When I hover over the tab in my browser, a tooltip appears saying “A guide to why advanced AI could destroy the world—Vox.” I think this text would be a better title than the current title.
Slightly misleading line: “College professors are tearing their hair out because AI text generators can now write essays as well as your typical undergraduate.” The link describes how AI chatbots could, in theory, do college homework. But it doesn’t show that “college professors are tearing their hair out.”
There’s a link to “Scientists Increasingly Can’t Explain How AI Works.” I love how this title almost sounds like the headline for a satire piece, although I didn’t find the corresponding article very convincing.
I really like following John Carmack’s announcement of “AGI or bust, by way of Mad Science”
… with “This particular mad science might kill us all.
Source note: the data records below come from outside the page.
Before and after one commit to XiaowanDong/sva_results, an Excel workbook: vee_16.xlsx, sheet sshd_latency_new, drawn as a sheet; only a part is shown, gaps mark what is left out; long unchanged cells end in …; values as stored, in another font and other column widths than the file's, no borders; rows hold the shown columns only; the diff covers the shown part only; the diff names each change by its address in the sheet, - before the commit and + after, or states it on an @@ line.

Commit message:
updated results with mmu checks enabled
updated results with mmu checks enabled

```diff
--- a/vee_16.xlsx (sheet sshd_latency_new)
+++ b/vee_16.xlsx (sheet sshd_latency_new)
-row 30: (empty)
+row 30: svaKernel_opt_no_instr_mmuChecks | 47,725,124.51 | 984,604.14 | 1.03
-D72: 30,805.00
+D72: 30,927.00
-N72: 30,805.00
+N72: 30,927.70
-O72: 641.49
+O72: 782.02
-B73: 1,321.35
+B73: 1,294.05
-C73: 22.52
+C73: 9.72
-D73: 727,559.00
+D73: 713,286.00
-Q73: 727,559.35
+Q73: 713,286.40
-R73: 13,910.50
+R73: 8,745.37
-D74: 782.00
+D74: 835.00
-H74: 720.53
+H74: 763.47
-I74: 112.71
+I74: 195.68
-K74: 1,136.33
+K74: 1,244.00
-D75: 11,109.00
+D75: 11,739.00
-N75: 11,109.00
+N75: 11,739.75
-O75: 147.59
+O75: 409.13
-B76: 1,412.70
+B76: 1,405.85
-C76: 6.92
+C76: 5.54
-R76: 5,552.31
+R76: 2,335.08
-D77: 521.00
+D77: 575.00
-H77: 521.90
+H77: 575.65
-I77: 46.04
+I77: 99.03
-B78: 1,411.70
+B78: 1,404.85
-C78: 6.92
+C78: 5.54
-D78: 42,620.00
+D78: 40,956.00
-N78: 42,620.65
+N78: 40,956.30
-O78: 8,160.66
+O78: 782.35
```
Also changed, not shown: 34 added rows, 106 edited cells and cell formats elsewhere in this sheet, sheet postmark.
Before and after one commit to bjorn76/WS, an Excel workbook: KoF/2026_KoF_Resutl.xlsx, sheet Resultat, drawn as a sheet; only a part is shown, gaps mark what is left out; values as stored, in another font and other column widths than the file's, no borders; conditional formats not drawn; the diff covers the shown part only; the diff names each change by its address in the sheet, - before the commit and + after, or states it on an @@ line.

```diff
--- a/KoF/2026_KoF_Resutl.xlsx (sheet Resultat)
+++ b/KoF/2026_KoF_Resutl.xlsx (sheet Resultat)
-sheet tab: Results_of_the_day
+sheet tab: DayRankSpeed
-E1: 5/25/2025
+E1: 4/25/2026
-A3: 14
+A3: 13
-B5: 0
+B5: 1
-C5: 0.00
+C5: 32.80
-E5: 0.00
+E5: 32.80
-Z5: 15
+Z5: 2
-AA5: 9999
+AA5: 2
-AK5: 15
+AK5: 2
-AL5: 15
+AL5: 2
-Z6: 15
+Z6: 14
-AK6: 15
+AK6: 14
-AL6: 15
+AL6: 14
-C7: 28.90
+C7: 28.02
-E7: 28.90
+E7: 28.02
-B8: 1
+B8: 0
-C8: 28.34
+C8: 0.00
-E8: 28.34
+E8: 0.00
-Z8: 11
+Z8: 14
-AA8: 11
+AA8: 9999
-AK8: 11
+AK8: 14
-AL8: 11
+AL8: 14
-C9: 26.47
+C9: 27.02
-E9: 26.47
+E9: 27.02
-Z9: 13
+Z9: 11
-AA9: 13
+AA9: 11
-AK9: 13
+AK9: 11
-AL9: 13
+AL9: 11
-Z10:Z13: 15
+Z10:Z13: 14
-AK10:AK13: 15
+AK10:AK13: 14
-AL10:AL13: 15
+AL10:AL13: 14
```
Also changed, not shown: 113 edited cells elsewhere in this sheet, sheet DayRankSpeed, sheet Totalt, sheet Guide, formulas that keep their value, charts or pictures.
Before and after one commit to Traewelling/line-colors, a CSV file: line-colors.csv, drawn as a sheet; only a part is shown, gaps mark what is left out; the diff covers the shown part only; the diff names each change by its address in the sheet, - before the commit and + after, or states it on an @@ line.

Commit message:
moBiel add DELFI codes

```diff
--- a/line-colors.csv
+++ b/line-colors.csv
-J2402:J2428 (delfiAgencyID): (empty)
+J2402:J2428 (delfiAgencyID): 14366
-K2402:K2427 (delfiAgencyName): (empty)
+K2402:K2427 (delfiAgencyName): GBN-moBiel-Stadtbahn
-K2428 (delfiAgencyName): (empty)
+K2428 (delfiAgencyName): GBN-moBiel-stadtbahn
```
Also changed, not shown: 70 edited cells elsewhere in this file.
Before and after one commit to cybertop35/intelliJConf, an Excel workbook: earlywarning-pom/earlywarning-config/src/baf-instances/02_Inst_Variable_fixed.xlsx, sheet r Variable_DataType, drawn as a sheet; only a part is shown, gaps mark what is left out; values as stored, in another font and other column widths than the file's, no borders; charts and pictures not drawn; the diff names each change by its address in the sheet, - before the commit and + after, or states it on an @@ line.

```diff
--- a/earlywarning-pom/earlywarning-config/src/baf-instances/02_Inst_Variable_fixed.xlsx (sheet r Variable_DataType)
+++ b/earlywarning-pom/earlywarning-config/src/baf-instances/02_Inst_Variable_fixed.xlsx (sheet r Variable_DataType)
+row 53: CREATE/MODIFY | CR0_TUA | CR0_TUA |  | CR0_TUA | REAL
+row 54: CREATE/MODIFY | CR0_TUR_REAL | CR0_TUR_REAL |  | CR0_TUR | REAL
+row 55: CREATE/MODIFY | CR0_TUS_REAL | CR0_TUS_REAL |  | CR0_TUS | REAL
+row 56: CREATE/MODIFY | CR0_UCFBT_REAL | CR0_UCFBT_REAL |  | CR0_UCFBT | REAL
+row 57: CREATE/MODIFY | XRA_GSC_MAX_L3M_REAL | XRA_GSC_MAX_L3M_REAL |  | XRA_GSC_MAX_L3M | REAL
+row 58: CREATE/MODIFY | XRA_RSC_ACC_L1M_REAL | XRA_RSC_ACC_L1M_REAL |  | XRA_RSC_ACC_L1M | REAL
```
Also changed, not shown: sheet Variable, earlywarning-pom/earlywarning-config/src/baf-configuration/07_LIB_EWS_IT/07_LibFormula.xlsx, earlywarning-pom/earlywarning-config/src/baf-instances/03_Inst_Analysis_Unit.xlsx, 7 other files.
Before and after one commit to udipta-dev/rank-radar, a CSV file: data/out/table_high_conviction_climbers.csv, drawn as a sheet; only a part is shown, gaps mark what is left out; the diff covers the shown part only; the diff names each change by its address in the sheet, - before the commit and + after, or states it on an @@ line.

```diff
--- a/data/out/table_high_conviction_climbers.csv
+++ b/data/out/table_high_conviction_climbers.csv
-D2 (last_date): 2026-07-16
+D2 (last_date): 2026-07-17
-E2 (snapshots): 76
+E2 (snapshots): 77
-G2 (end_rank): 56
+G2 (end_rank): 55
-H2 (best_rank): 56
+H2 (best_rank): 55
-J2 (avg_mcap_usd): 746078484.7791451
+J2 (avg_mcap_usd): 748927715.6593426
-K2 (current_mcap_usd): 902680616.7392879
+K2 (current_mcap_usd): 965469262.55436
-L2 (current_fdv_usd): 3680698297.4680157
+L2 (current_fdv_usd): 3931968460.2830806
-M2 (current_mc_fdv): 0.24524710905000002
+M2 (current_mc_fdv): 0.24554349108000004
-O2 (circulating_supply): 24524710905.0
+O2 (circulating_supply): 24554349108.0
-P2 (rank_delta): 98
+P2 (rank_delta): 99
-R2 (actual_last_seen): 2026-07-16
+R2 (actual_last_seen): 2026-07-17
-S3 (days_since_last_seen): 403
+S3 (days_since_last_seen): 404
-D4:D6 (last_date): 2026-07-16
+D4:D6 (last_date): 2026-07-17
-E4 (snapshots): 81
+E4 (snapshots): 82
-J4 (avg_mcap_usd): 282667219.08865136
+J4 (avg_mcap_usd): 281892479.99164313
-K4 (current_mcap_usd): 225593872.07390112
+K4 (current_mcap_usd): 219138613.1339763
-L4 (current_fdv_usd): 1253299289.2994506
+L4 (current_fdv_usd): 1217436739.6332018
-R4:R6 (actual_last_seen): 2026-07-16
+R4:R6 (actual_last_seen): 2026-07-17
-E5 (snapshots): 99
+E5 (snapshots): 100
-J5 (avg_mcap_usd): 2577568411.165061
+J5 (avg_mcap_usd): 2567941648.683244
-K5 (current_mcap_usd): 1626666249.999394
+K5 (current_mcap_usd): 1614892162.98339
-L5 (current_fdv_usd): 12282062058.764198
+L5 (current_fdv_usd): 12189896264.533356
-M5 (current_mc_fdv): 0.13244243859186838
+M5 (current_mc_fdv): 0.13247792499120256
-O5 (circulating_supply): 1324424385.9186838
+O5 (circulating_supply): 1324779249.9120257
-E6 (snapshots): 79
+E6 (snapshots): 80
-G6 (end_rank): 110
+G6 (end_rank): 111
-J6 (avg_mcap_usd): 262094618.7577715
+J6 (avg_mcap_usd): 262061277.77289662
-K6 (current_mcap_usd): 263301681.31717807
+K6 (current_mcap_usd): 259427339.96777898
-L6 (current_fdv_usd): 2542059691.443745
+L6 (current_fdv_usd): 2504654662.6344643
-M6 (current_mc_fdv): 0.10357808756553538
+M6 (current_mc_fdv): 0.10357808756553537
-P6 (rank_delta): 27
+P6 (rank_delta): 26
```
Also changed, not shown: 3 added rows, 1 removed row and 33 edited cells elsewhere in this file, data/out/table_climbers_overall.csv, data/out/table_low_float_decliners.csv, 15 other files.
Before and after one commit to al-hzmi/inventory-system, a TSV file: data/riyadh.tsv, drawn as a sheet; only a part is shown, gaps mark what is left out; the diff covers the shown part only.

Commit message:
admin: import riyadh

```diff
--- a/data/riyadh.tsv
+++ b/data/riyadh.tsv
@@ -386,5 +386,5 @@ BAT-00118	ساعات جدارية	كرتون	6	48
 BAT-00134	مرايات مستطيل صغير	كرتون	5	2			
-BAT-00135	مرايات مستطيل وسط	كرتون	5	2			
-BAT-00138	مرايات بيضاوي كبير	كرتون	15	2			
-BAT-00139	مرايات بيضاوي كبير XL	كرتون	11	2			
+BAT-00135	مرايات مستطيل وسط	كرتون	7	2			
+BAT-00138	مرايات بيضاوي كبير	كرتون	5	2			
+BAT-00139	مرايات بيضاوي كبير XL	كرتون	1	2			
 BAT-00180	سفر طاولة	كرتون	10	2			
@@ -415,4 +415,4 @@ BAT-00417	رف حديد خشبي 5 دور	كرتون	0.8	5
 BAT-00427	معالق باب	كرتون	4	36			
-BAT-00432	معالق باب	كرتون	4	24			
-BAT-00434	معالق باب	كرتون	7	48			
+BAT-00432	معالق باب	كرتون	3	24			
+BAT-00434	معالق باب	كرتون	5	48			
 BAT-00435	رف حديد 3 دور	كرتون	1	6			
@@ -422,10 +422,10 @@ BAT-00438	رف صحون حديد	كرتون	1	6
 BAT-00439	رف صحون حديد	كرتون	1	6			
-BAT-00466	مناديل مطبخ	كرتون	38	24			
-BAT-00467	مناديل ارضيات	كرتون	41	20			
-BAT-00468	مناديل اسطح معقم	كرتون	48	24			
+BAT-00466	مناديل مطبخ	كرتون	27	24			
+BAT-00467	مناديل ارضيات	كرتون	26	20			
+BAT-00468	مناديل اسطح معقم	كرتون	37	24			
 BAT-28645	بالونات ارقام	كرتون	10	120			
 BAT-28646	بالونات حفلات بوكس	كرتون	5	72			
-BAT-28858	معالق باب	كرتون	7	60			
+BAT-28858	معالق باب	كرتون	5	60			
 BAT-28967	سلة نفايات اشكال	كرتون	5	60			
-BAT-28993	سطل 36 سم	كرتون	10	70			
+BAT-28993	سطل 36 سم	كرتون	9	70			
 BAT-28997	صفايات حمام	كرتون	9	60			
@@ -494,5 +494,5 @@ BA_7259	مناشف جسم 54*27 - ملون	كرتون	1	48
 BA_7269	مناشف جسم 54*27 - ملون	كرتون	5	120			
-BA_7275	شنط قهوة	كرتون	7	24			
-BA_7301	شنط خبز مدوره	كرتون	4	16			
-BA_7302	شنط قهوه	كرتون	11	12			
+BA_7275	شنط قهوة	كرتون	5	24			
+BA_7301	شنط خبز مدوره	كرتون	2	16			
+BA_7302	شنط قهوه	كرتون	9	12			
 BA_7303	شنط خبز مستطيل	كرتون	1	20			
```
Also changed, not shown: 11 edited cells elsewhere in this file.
Here’s why.” It’s difficult to be convey a sense of urgency and importance without sounding alarmist and annoying people, but I think this sequencing and phrasing does the job.
The section “Computers that can think” gives a short history of AI research and where it stands today, with an argument at the end for the importance of interpretability research.
There are links to “Is Power-Seeking AI an Existential Risk?” and “Without specific countermeasures, the easiest path to transformative AI likely leads to AI takeover.” I don’t think these are the best AI risk analyses to present to AI researchers (the recommendations in Resources I sent to AI researchers about AI safety are probably better since they rely less on philosophy-style argumentation), but this is fine since I assume the target audience is people unfamiliar with AI research.
I think Stuart Russell’s “k < n” variables example flies over many people’s heads if they’re unfamiliar with AI or related fields (math, CS, stats, etc).
Perhaps unintentionally, the first paragraphs in the “Asleep at the wheel” section paint DeepMind as more safety-conscious than OpenAI, which might be false.
I think the statistic from the 2022 AI Impacts survey is quite eye-catching: “Forty-eight percent of respondents said they thought there was a 10 percent or greater chance that the effects of AI would be “extremely bad (e.g., human extinction).” Although the survey adds that 25% of researchers think the chance is 0%.
I like the concluding paragraph (emphasis mine):
For a long time, AI safety faced the difficulty of being a research field about a far-off problem, which is why only a small number of researchers were even trying to figure out how to make it safe. Now, it has the opposite problem: The challenge is here, and it’s just not clear if we’ll solve it in time.